*** Begin section ***
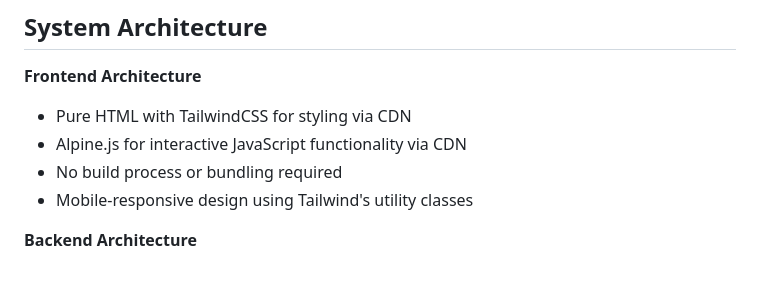
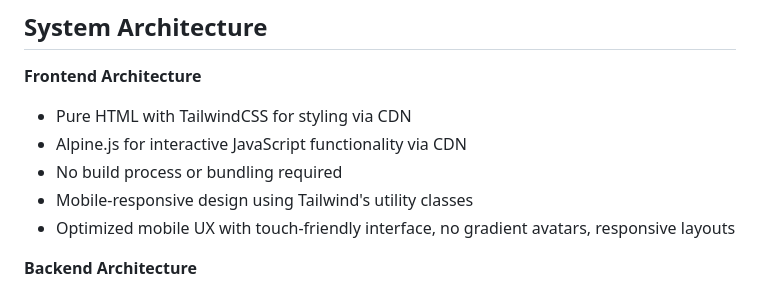
Before and after one commit to cnaccour/portal-cursor, a Markdown page: replit.md, the part around the change. Rendered like a GitHub page.

Commit message:
Improve mobile experience and remove gradient avatars
Update replit.md to include optimizations for mobile UX, such as a touch-friendly interface and removal of gradient avatars, ensuring responsiveness with Tailwind CSS utility classes.

Replit-Commit-Author: Agent
Replit-Commit-Session-Id: 021c168d-350e-4ee5-bd13-82f1b6b02433
Replit-Commit-Checkpoint-Type: full_checkpoint
Replit-Commit-Screenshot-Url: https://storage.googleapis.com/screenshot-production-us-central1/18935d52-5dd5-4a44-b1c4-b0f736113e1a/021c168d-350e-4ee5-bd13-82f1b6b02433/hNbji1z

```diff
--- a/replit.md
+++ b/replit.md
@@ -15,6 +15,7 @@ Preferred communication style: Simple, everyday language.
 - Alpine.js for interactive JavaScript functionality via CDN
 - No build process or bundling required
 - Mobile-responsive design using Tailwind's utility classes
+- Optimized mobile UX with touch-friendly interface, no gradient avatars, responsive layouts
 
 **Backend Architecture**
 - Pure PHP 8+ with no external frameworks
```
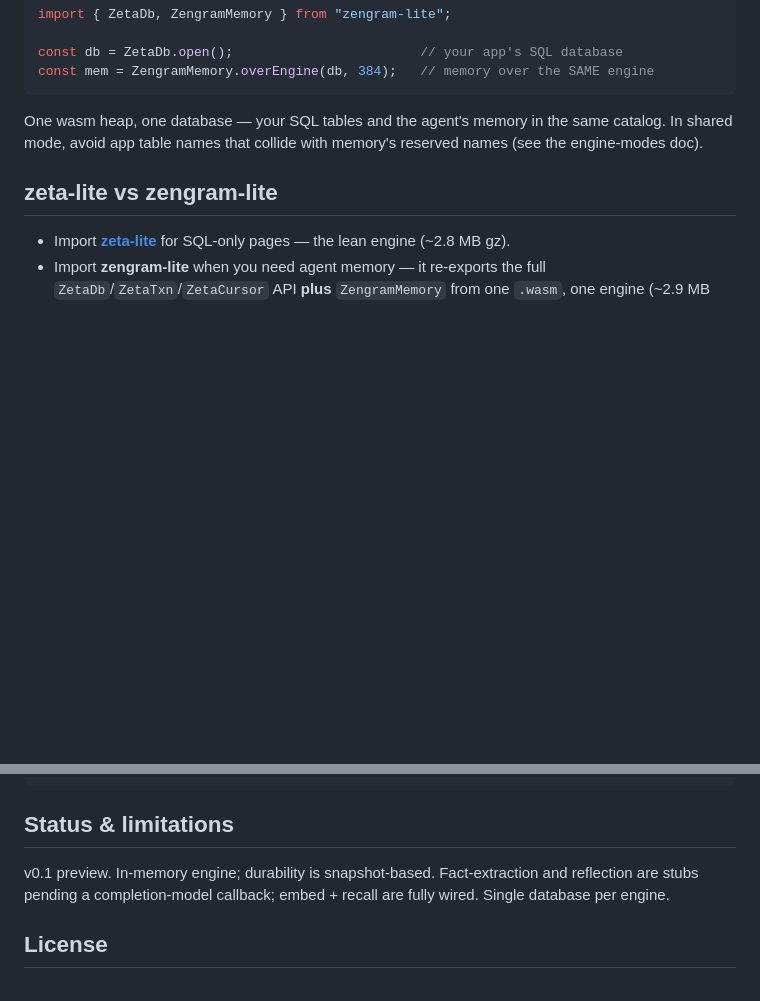
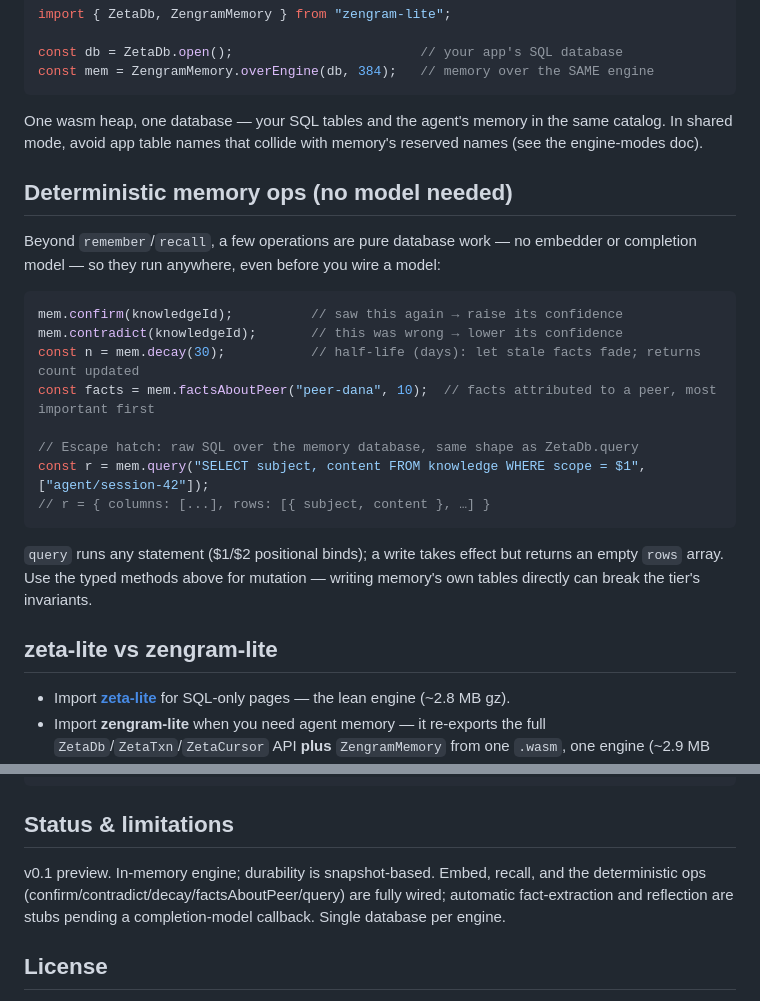
Before and after one commit to genezhang/zengram-lite, a Markdown page: README.md, 2 parts joined by grey strips. Rendered like a GitHub page; blank space fills up the shorter version.

Commit message:
docs: document the deterministic (no-LLM) memory ops
zeta #3411 added confirm/contradict/decay/factsAboutPeer/query to the
browser ZengramMemory API. Document them so the surface is discoverable:

- README: a "Deterministic memory ops (no model needed)" section with a
  worked example, and the status note now lists them as fully wired
  (distinct from automatic extraction/reflection, which still await a
  completion-model callback).
- demo/README: the ZengramMemory method list and the limitations note
  reflect the new ops.

Docs only — the methods ship in the generated .d.ts with the fetched
artifact; nothing to add in this repo's code.

Co-Authored-By: Claude Opus 4.8 (1M context) <noreply@anthropic.com>
Fleet-Machine: bronco
Fleet-Agent: cca-b7cc9516ac5cbe41

````diff
--- a/README.md
+++ b/README.md
@@ -95,6 +95,26 @@ One wasm heap, one database — your SQL tables and the agent's memory in the sa
 catalog. In shared mode, avoid app table names that collide with memory's
 reserved names (see the engine-modes doc).
 
+## Deterministic memory ops (no model needed)
+
+Beyond `remember`/`recall`, a few operations are pure database work — no embedder
+or completion model — so they run anywhere, even before you wire a model:
+
+```js
+mem.confirm(knowledgeId);          // saw this again → raise its confidence
+mem.contradict(knowledgeId);       // this was wrong → lower its confidence
+const n = mem.decay(30);           // half-life (days): let stale facts fade; returns count updated
+const facts = mem.factsAboutPeer("peer-dana", 10);  // facts attributed to a peer, most important first
+
+// Escape hatch: raw SQL over the memory database, same shape as ZetaDb.query
+const r = mem.query("SELECT subject, content FROM knowledge WHERE scope = $1", ["agent/session-42"]);
+// r = { columns: [...], rows: [{ subject, content }, …] }
+```
+
+`query` runs any statement ($1/$2 positional binds); a write takes effect but
+returns an empty `rows` array. Use the typed methods above for mutation — writing
+memory's own tables directly can break the tier's invariants.
+
 ## zeta-lite vs zengram-lite
 
 - Import **[zeta-lite](https://github.com/genezhang/zeta-lite)** for SQL-only
@@ -117,9 +137,10 @@ const mem2 = ZengramMemory.openFromSnapshot(blob, 384);
 
 ## Status & limitations
 
-v0.1 preview. In-memory engine; durability is snapshot-based. Fact-extraction and
-reflection are stubs pending a completion-model callback; embed + recall are
-fully wired. Single database per engine.
+v0.1 preview. In-memory engine; durability is snapshot-based. Embed, recall, and
+the deterministic ops (confirm/contradict/decay/factsAboutPeer/query) are fully
+wired; automatic fact-extraction and reflection are stubs pending a
+completion-model callback. Single database per engine.
 
 ## License
 
````
Also changed, not shown: demo/README.md (+9 -3 lines).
*** End section ***
- [Your objective]
Look through the data above and report every line in which "with" appears.

- [Written reply]
Update replit.md to include optimizations for mobile UX, such as a touch-friendly interface and removal of gradient avatars, ensuring responsiveness with Tailwind CSS utility classes.
+- Optimized mobile UX with touch-friendly interface, no gradient avatars, responsive layouts
 - Pure PHP 8+ with no external frameworks
- README: a "Deterministic memory ops (no model needed)" section with a
Docs only — the methods ship in the generated .d.ts with the fetched
 catalog. In shared mode, avoid app table names that collide with memory's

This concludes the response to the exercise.